DATASET:
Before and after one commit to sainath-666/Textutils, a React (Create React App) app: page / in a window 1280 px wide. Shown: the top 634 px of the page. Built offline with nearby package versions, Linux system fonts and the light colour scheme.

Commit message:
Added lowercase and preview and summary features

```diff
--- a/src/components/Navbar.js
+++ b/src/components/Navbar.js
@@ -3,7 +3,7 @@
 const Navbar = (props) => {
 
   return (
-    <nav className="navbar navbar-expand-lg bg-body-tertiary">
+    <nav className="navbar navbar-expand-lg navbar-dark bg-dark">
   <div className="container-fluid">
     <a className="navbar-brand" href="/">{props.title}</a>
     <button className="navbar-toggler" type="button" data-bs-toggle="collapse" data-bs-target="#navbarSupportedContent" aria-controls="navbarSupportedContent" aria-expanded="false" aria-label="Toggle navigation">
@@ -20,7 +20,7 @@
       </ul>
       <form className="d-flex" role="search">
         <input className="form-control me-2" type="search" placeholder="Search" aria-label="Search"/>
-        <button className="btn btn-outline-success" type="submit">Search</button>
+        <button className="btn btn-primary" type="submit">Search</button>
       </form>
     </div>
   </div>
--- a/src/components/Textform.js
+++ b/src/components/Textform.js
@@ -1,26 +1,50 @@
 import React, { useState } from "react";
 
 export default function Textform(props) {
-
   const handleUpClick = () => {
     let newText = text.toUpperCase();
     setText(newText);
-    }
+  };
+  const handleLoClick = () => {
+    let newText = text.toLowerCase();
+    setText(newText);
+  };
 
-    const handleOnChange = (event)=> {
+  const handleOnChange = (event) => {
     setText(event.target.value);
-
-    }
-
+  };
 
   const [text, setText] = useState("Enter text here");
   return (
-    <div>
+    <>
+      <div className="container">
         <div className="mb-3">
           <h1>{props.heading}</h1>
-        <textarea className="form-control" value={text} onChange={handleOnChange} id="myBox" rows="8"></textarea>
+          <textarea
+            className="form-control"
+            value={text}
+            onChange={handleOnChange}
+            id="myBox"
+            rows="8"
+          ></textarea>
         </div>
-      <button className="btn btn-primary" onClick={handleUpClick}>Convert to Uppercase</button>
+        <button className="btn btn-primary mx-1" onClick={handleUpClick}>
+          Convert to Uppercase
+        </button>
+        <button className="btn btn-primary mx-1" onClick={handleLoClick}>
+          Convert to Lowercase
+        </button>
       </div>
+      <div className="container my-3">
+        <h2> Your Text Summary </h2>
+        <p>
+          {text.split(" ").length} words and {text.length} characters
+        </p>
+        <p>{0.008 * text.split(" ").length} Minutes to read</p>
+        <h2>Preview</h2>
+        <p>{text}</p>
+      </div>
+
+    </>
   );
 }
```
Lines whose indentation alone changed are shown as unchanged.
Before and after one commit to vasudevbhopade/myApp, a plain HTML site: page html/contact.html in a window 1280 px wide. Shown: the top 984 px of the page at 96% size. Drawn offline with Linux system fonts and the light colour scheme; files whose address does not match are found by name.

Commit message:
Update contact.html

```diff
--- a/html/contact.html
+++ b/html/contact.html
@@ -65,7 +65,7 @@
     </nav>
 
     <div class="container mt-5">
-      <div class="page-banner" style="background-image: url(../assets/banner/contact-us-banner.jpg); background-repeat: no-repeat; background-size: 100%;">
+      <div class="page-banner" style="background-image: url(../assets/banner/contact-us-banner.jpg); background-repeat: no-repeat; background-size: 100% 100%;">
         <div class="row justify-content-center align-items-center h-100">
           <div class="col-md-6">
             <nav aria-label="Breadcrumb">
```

WHAT THE TASK REQUIRES: What is needed is an exact copy of all the data above.

COMPLETED TASK:
Before and after one commit to sainath-666/Textutils, a React (Create React App) app: page / in a window 1280 px wide. Shown: the top 634 px of the page. Built offline with nearby package versions, Linux system fonts and the light colour scheme.

Commit message:
Added lowercase and preview and summary features

```diff
--- a/src/components/Navbar.js
+++ b/src/components/Navbar.js
@@ -3,7 +3,7 @@
 const Navbar = (props) => {
 
   return (
-    <nav className="navbar navbar-expand-lg bg-body-tertiary">
+    <nav className="navbar navbar-expand-lg navbar-dark bg-dark">
   <div className="container-fluid">
     <a className="navbar-brand" href="/">{props.title}</a>
     <button className="navbar-toggler" type="button" data-bs-toggle="collapse" data-bs-target="#navbarSupportedContent" aria-controls="navbarSupportedContent" aria-expanded="false" aria-label="Toggle navigation">
@@ -20,7 +20,7 @@
       </ul>
       <form className="d-flex" role="search">
         <input className="form-control me-2" type="search" placeholder="Search" aria-label="Search"/>
-        <button className="btn btn-outline-success" type="submit">Search</button>
+        <button className="btn btn-primary" type="submit">Search</button>
       </form>
     </div>
   </div>
--- a/src/components/Textform.js
+++ b/src/components/Textform.js
@@ -1,26 +1,50 @@
 import React, { useState } from "react";
 
 export default function Textform(props) {
-
   const handleUpClick = () => {
     let newText = text.toUpperCase();
     setText(newText);
-    }
+  };
+  const handleLoClick = () => {
+    let newText = text.toLowerCase();
+    setText(newText);
+  };
 
-    const handleOnChange = (event)=> {
+  const handleOnChange = (event) => {
     setText(event.target.value);
-
-    }
-
+  };
 
   const [text, setText] = useState("Enter text here");
   return (
-    <div>
+    <>
+      <div className="container">
         <div className="mb-3">
           <h1>{props.heading}</h1>
-        <textarea className="form-control" value={text} onChange={handleOnChange} id="myBox" rows="8"></textarea>
+          <textarea
+            className="form-control"
+            value={text}
+            onChange={handleOnChange}
+            id="myBox"
+            rows="8"
+          ></textarea>
         </div>
-      <button className="btn btn-primary" onClick={handleUpClick}>Convert to Uppercase</button>
+        <button className="btn btn-primary mx-1" onClick={handleUpClick}>
+          Convert to Uppercase
+        </button>
+        <button className="btn btn-primary mx-1" onClick={handleLoClick}>
+          Convert to Lowercase
+        </button>
       </div>
+      <div className="container my-3">
+        <h2> Your Text Summary </h2>
+        <p>
+          {text.split(" ").length} words and {text.length} characters
+        </p>
+        <p>{0.008 * text.split(" ").length} Minutes to read</p>
+        <h2>Preview</h2>
+        <p>{text}</p>
+      </div>
+
+    </>
   );
 }
```
Lines whose indentation alone changed are shown as unchanged.
Before and after one commit to vasudevbhopade/myApp, a plain HTML site: page html/contact.html in a window 1280 px wide. Shown: the top 984 px of the page at 96% size. Drawn offline with Linux system fonts and the light colour scheme; files whose address does not match are found by name.

Commit message:
Update contact.html

```diff
--- a/html/contact.html
+++ b/html/contact.html
@@ -65,7 +65,7 @@
     </nav>
 
     <div class="container mt-5">
-      <div class="page-banner" style="background-image: url(../assets/banner/contact-us-banner.jpg); background-repeat: no-repeat; background-size: 100%;">
+      <div class="page-banner" style="background-image: url(../assets/banner/contact-us-banner.jpg); background-repeat: no-repeat; background-size: 100% 100%;">
         <div class="row justify-content-center align-items-center h-100">
           <div class="col-md-6">
             <nav aria-label="Breadcrumb">
```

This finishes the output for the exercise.